My eight-year-old daughter has a pet cantaloupe. The errant melon appeared in our truck after a party last weekend; she discovered it in on the floor in the back seat as we were getting ready to leave. Was it a practical joke? Was it a case of mistaken vehicle? We’ll never know. But instantly, my daughter decided it would make a great pet. She named it Bob. He looks quite nice in her visor, don’t you think?
I am telling you this because taking chances–in your creative work, in your life, in business–is a tricky business, unless you are eight years old and don’t realize that no one has a pet cantaloupe or you have heaps of self-esteem and could give a hoot what people think of you. Since the only eight-year-old who reads–ok, glances at–my blog is my daughter, I’m guessing you are somewhere in between that rock and hard place.
Think about it: when was the last time you did something silly, something really out there, without needing 5-10 adult beverages first? No one likes to say, “I failed,” or
have people snicker at Bob their pet cantaloupe. But this Fast Company post, “Fail More, Win More,” by FC’s expert blogger and entrepreneur Josh Linkner reminds us of how important it is to put yourself out there–even if you’re terrified:
“James Dyson, the inventor of the Dyson Vacuum cleaner, “failed” at over 5,000 prototypes before getting it just right. In fact, nearly every breakthrough innovation came after countless setbacks, mistakes, and “failures.” When you study the great innovators and achievers in history, it turns out that they weren’t necessarily smarter or inherently more talented. They simply released their fear of failure and kept trying. They didn’t let setbacks or misfires extinguish their curiosity and imagination.”
I’m not saying that my daughter is a failure or a loser for choosing a melon for a pet (it’s a step down from last month’s rock, at least the rock won’t rot), although it would be infinitely easier if she had imaginary friends like everyone else. I’m saying that because she’s eight, she was not afraid to go with her first reaction when the errant melon appeared: wouldn’t it be fun to pretend this melon is my pet?
The older you get, say starting around age 9, you realize that many people think it’s uncool to have a pet cantaloupe, let alone fail at ANYTHING. This makes it infinitely more difficult to go with the first thought that pops in your head when you are trying to be creative and authentic. This is when the internal editor, the creativity censor is born and creative ideas get shut down.

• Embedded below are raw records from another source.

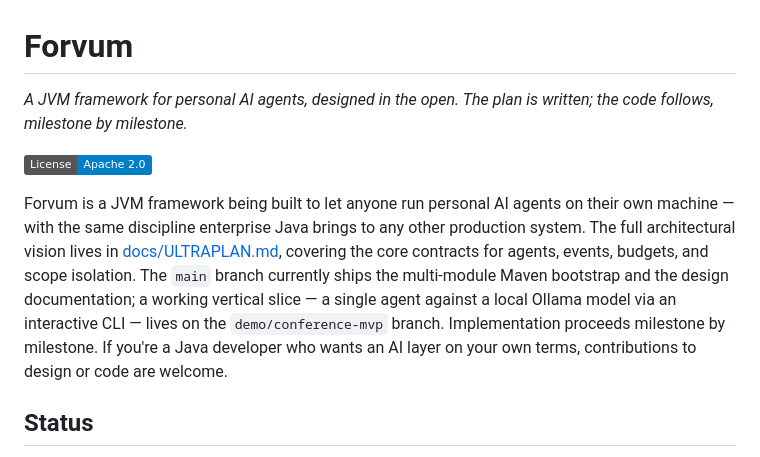
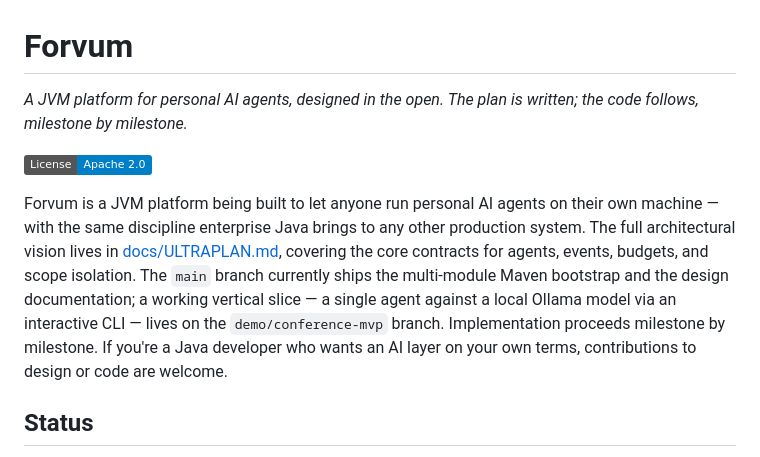
Before and after one commit to eldermoraes/forvum, a Markdown page: README.md, the part around the change. Rendered like a GitHub page; badges without logos.

Commit message:
docs: rebrand framework → platform to better reflect configuration-driven nature
Forvum's user interaction model is configuration-first
(agents/<id>.json, system prompts, plugins via SPI), not
code-first like Spring or Quarkus. "Platform" captures this
more accurately than "framework", which carries the
connotation of importing a library and writing Java against it.

Internal design docs (ULTRAPLAN, design-rounds) keep "framework"
where it describes the rigor of the design approach or the
underlying Quarkus framework, not the product positioning.

```diff
--- a/README.md
+++ b/README.md
@@ -1,10 +1,10 @@
 # Forvum
 
-*A JVM framework for personal AI agents, designed in the open. The plan is written; the code follows, milestone by milestone.*
+*A JVM platform for personal AI agents, designed in the open. The plan is written; the code follows, milestone by milestone.*
 
 [![License: Apache 2.0](https://img.shields.io/badge/License-Apache_2.0-blue.svg)](LICENSE)
 
-Forvum is a JVM framework being built to let anyone run personal AI agents on their own machine — with the same discipline enterprise Java brings to any other production system. The full architectural vision lives in [docs/ULTRAPLAN.md](docs/ULTRAPLAN.md), covering the core contracts for agents, events, budgets, and scope isolation. The `main` branch currently ships the multi-module Maven bootstrap and the design documentation; a working vertical slice — a single agent against a local Ollama model via an interactive CLI — lives on the `demo/conference-mvp` branch. Implementation proceeds milestone by milestone. If you're a Java developer who wants an AI layer on your own terms, contributions to design or code are welcome.
+Forvum is a JVM platform being built to let anyone run personal AI agents on their own machine — with the same discipline enterprise Java brings to any other production system. The full architectural vision lives in [docs/ULTRAPLAN.md](docs/ULTRAPLAN.md), covering the core contracts for agents, events, budgets, and scope isolation. The `main` branch currently ships the multi-module Maven bootstrap and the design documentation; a working vertical slice — a single agent against a local Ollama model via an interactive CLI — lives on the `demo/conference-mvp` branch. Implementation proceeds milestone by milestone. If you're a Java developer who wants an AI layer on your own terms, contributions to design or code are welcome.
 
 ## Status
 
```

Let’s face it, no one wants to be put on display for public/friend and family ridicule. Social media, camera phones and YouTube make it all too easy for our failures to go public in seconds. Is it any wonder that we’re all terrified of expressing a thought or idea that might fail, of trying something new? Of going out on a limb? Who wants to be that vulnerable?
Because without your original thoughts, ideas and voice, we are just getting more of the same. We’re not taking risks. We’re not evolving. We’re not teaching our children that it’s OK to fail, that it’s the trying, the not giving up, that’s the thing. Linkner goes on to say:
“I believe a required element of public school curriculum should include a class called MAKING MISTAKES. It would teach kids that mistakes are okay. That it is better to try and fail than never try at all. That every bull’s eye is the result of 100 misses. It could help grow their confidence and resilience, and prepare them for the dynamic and constantly-changing world of the future.”
Our entire culture–the American Dream at its core–is based on dreams of success. But in reality, it’s the journey that counts. Giving yourself and everyone around you at work and at home the permission to fail is the best gift you can give. So go ahead–adopt a pet cantaloupe. Bring back your imaginary friends. Go out on a limb. Be vulnerable. Be brave. Be a failure. It’s the most creative way to win.
So how about you? What will you give yourself permission to fail at today?